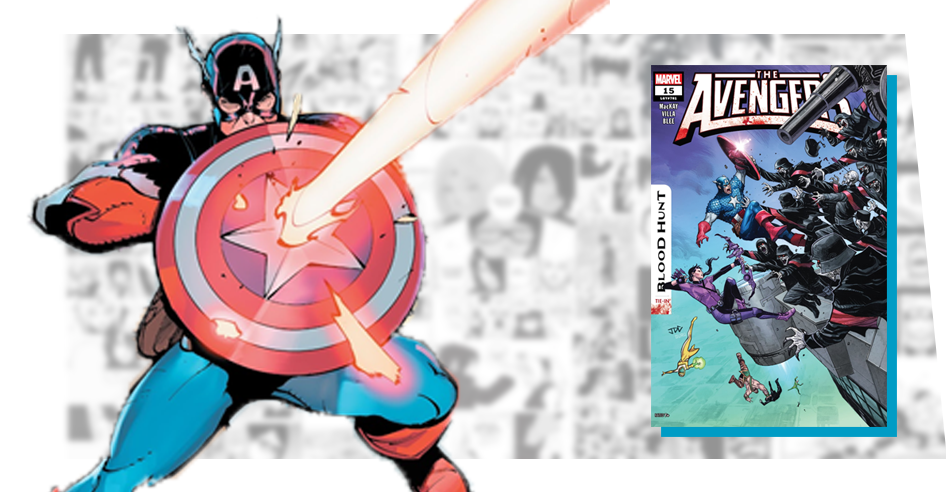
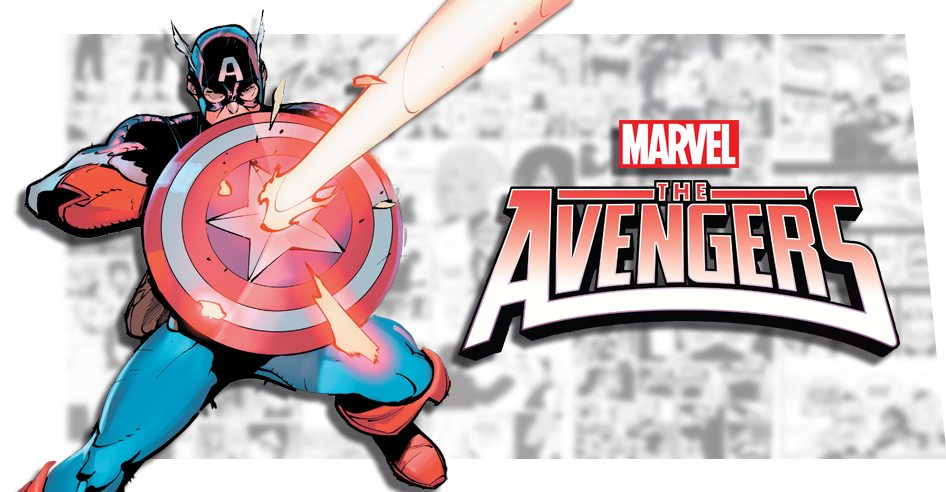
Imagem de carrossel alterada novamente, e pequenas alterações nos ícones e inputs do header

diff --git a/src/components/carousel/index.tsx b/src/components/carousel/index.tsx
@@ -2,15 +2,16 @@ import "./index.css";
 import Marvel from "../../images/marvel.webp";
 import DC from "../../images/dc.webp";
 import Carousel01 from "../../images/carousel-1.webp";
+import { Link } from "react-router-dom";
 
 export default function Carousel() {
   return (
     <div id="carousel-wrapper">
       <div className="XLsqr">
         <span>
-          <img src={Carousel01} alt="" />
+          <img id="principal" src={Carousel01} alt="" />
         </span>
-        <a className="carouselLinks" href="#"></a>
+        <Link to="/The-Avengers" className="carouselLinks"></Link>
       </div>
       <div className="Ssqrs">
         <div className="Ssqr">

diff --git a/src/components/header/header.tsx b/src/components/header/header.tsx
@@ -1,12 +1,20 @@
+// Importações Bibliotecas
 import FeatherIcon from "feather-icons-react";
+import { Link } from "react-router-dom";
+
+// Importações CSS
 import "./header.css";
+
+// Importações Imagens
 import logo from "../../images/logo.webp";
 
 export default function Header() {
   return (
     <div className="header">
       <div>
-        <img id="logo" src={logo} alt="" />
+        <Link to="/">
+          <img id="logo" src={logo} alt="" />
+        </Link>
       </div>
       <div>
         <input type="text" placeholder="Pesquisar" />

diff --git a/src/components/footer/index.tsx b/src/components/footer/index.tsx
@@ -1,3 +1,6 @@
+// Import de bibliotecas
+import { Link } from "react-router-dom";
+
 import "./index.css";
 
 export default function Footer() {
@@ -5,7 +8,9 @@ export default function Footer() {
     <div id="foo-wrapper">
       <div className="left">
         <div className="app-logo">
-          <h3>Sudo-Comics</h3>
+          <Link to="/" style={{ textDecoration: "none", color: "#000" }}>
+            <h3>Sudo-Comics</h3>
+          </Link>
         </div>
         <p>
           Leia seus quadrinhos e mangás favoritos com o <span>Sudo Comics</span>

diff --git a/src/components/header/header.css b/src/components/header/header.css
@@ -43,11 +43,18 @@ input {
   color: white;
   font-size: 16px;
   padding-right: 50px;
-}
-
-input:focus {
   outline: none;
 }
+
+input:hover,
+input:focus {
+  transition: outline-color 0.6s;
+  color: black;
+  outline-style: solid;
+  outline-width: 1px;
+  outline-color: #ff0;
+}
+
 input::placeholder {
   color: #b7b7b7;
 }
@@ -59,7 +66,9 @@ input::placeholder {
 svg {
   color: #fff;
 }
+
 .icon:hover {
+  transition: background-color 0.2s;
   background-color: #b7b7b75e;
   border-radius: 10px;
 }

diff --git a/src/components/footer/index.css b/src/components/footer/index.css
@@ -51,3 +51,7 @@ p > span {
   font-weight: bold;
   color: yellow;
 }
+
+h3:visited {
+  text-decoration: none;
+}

+++

> [Problem statement]
Reproduce every line above containing "webp".

> [Answer box]
 import Marvel from "../../images/marvel.webp";
 import DC from "../../images/dc.webp";
 import Carousel01 from "../../images/carousel-1.webp";
 import logo from "../../images/logo.webp";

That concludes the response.